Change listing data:

┏━━

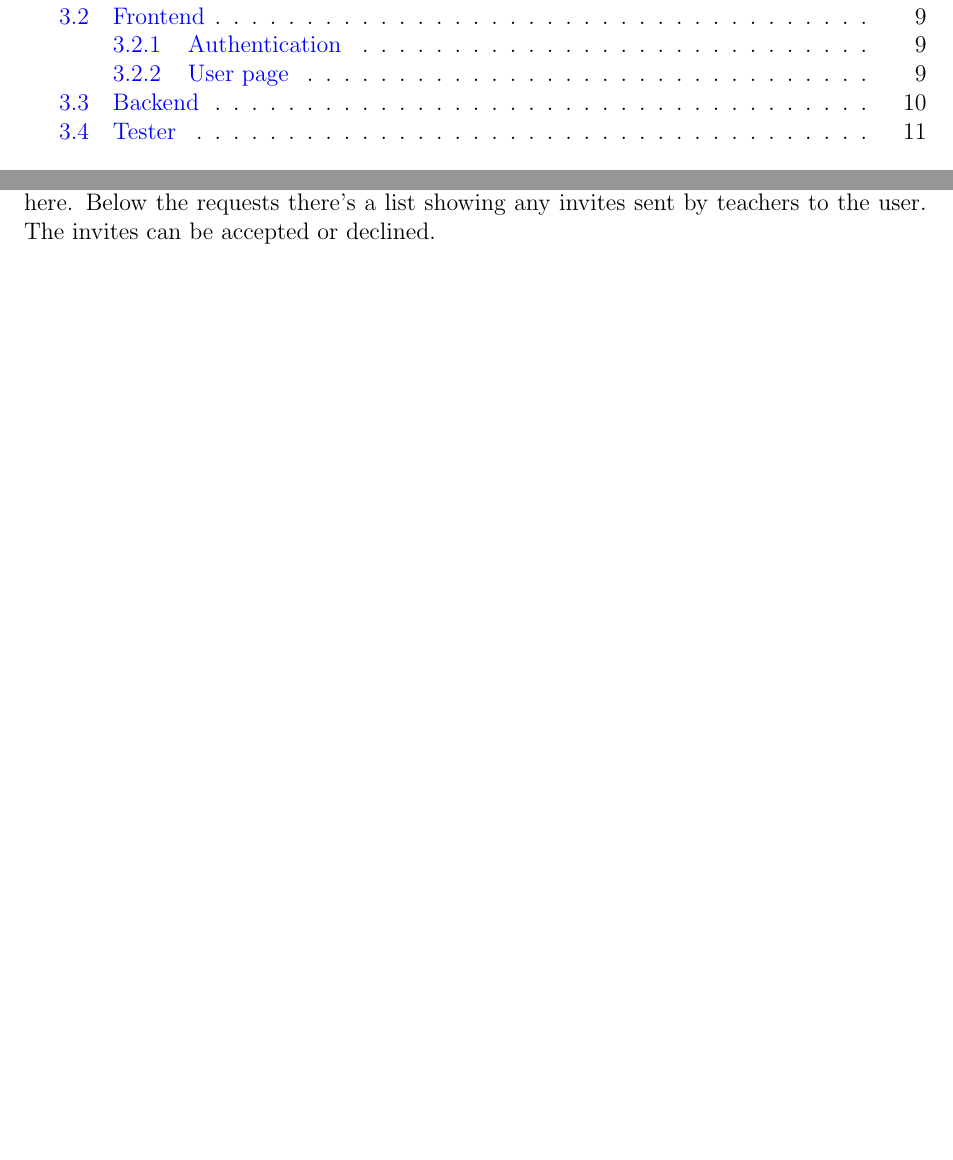
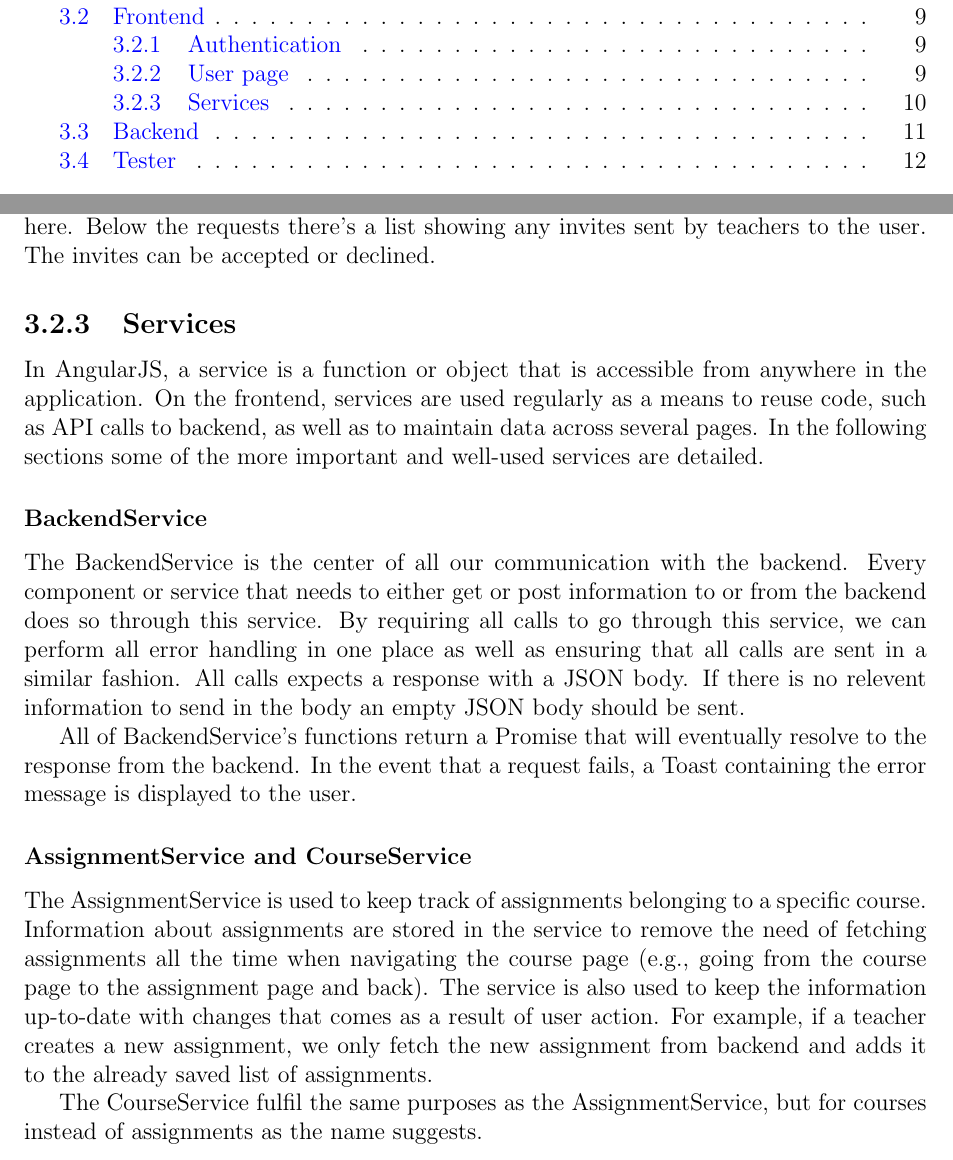
Before and after one commit to ax-rwnd/d7017e-project, a LaTeX thesis (report/main.tex, which reads report/design/frontend.tex): two parts of pages 3 and 12 of 27 before the commit and two parts of pages 3 and 12 of 28 after it, joined at a grey line, cut so that both start at the same text, the shorter picture padded with empty space. Compiled offline with pdfLaTeX.

Commit message:
add section about services under design/frontend

```diff
--- a/report/design/frontend.tex
+++ b/report/design/frontend.tex
@@ -14,3 +14,16 @@ Since the user page acts as the front page of the site it should display a good
 It is also possible to join a course by selecting a course from a list. This list is displayed in a modal opened by the button above the courses you have joined.  The list does not only show the course code or the name of the course but also the creator of the course. This is because there can be many courses with the same name and/or code.
 
 On the right half of the page you can see which courses you have requested to join and can the requests be canceled. The courses that have allowed students to join the course directly without any confirmation from the teacher will of course not be displayed here. Below the requests there's a list showing any invites sent by teachers to the user. The invites can be accepted or declined.
+
+\subsection{Services}
+In AngularJS, a service is a function or object that is accessible from anywhere in the application. On the frontend, services are used regularly as a means to reuse code, such as API calls to backend, as well as to maintain data across several pages. In the following sections some of the more important and well-used services are detailed.
+
+\subsubsection{BackendService}
+The BackendService is the center of all our communication with the backend. Every component or service that needs to either get or post information to or from the backend does so through this service. By requiring all calls to go through this service, we can perform all error handling in one place as well as ensuring that all calls are sent in a similar fashion. All calls expects a response with a JSON body. If there is no relevent information to send in the body an empty JSON body should be sent.
+
+All of BackendService's functions return a Promise that will eventually resolve to the response from the backend. In the event that a request fails, a Toast containing the error message is displayed to the user.
+
+\subsubsection{AssignmentService and CourseService}
+The AssignmentService is used to keep track of assignments belonging to a specific course. Information about assignments are stored in the service to remove the need of fetching assignments all the time when navigating the course page (e.g., going from the course page to the assignment page and back). The service is also used to keep the information up-to-date with changes that comes as a result of user action. For example, if a teacher creates a new assignment, we only fetch the new assignment from backend and adds it to the already saved list of assignments.
+
+The CourseService fulfil the same purposes as the AssignmentService, but for courses instead of assignments as the name suggests.
```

┗━━

Restate the data above verbatim, skipping every image.

Before and after one commit to ax-rwnd/d7017e-project, a LaTeX thesis (report/main.tex, which reads report/design/frontend.tex): two parts of pages 3 and 12 of 27 before the commit and two parts of pages 3 and 12 of 28 after it, joined at a grey line, cut so that both start at the same text, the shorter picture padded with empty space. Compiled offline with pdfLaTeX.

Commit message:
add section about services under design/frontend

```diff
--- a/report/design/frontend.tex
+++ b/report/design/frontend.tex
@@ -14,3 +14,16 @@ Since the user page acts as the front page of the site it should display a good
 It is also possible to join a course by selecting a course from a list. This list is displayed in a modal opened by the button above the courses you have joined.  The list does not only show the course code or the name of the course but also the creator of the course. This is because there can be many courses with the same name and/or code.
 
 On the right half of the page you can see which courses you have requested to join and can the requests be canceled. The courses that have allowed students to join the course directly without any confirmation from the teacher will of course not be displayed here. Below the requests there's a list showing any invites sent by teachers to the user. The invites can be accepted or declined.
+
+\subsection{Services}
+In AngularJS, a service is a function or object that is accessible from anywhere in the application. On the frontend, services are used regularly as a means to reuse code, such as API calls to backend, as well as to maintain data across several pages. In the following sections some of the more important and well-used services are detailed.
+
+\subsubsection{BackendService}
+The BackendService is the center of all our communication with the backend. Every component or service that needs to either get or post information to or from the backend does so through this service. By requiring all calls to go through this service, we can perform all error handling in one place as well as ensuring that all calls are sent in a similar fashion. All calls expects a response with a JSON body. If there is no relevent information to send in the body an empty JSON body should be sent.
+
+All of BackendService's functions return a Promise that will eventually resolve to the response from the backend. In the event that a request fails, a Toast containing the error message is displayed to the user.
+
+\subsubsection{AssignmentService and CourseService}
+The AssignmentService is used to keep track of assignments belonging to a specific course. Information about assignments are stored in the service to remove the need of fetching assignments all the time when navigating the course page (e.g., going from the course page to the assignment page and back). The service is also used to keep the information up-to-date with changes that comes as a result of user action. For example, if a teacher creates a new assignment, we only fetch the new assignment from backend and adds it to the already saved list of assignments.
+
+The CourseService fulfil the same purposes as the AssignmentService, but for courses instead of assignments as the name suggests.
```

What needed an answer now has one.